To do: Check the listing below for lines that hold "Erase". How many are there? Please give only the number.

**** Recorded data

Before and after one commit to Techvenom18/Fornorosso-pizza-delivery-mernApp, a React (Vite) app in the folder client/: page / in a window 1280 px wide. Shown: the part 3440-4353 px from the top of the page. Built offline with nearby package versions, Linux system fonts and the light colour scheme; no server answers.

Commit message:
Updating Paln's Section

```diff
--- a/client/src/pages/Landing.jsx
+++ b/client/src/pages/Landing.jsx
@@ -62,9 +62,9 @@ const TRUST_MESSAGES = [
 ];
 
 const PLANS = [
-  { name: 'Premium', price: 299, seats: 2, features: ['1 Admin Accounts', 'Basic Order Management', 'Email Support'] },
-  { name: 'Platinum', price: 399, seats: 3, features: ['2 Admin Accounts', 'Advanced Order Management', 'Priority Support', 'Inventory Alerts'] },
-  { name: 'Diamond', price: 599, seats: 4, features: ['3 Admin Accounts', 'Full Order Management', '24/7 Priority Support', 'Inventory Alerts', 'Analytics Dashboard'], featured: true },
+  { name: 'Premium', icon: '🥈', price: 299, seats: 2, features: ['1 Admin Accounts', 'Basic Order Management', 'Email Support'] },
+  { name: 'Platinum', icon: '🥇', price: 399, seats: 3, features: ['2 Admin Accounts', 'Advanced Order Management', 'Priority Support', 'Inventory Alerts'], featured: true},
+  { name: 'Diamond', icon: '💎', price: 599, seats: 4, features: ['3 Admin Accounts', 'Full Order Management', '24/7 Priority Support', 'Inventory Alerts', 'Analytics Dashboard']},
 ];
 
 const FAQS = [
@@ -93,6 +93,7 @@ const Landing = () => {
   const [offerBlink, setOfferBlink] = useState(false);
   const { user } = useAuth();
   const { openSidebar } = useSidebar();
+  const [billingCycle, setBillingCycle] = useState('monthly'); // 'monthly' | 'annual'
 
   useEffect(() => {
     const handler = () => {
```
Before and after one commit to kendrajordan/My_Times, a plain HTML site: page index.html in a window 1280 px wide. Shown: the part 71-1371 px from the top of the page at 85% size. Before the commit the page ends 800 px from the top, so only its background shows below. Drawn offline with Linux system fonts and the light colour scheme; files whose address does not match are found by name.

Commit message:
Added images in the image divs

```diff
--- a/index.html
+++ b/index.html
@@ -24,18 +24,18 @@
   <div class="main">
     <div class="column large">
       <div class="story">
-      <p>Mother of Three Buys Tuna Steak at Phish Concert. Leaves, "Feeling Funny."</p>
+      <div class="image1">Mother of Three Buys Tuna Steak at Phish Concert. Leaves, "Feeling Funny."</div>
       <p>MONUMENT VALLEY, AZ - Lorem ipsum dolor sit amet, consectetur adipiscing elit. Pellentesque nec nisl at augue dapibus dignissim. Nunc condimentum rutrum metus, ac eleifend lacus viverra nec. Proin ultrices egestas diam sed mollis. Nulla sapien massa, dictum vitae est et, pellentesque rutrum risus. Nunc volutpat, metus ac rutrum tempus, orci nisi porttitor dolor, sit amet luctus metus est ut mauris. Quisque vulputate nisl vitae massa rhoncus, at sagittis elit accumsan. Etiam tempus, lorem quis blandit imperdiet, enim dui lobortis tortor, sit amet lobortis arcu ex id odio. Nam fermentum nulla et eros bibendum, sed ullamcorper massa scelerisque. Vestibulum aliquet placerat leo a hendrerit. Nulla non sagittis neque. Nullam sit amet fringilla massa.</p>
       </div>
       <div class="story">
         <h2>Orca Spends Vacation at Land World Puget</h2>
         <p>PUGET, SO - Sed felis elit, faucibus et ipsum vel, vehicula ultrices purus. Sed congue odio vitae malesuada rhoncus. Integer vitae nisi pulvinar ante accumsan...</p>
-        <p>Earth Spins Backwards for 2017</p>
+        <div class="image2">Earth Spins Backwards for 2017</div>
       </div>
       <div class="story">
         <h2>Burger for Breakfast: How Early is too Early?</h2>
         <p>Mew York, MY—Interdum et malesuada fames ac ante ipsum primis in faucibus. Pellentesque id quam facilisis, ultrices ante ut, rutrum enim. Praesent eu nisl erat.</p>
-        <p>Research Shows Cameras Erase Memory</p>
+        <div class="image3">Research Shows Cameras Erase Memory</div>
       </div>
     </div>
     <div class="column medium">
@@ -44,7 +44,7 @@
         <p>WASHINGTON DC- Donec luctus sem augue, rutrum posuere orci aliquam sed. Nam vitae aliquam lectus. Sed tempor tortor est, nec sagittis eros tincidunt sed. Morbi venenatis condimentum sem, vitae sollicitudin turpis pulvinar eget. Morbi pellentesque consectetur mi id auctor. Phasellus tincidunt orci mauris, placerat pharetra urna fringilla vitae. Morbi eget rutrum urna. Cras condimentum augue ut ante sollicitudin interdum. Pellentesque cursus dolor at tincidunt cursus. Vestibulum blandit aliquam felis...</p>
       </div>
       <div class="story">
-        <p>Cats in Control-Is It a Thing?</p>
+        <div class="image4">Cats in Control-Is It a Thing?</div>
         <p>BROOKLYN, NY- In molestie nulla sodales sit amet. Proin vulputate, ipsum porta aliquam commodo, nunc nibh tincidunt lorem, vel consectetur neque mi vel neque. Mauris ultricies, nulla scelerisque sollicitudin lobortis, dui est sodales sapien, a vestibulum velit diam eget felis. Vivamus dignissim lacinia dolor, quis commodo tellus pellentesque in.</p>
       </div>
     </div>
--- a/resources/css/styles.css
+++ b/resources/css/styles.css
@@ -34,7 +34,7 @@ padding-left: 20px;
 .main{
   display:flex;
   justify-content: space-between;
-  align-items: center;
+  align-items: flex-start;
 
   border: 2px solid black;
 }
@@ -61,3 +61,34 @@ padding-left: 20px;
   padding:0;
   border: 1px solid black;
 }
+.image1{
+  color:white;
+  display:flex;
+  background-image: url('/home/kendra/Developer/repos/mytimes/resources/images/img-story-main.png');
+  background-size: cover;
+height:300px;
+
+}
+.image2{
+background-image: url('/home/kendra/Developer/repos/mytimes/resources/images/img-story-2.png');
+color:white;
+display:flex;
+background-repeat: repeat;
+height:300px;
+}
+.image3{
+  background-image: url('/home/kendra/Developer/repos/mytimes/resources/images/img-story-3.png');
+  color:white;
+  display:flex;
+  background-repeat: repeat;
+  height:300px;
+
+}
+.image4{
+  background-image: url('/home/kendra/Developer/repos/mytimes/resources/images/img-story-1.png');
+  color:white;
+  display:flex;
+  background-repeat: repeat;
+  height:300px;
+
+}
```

********

Solution for this problem: 2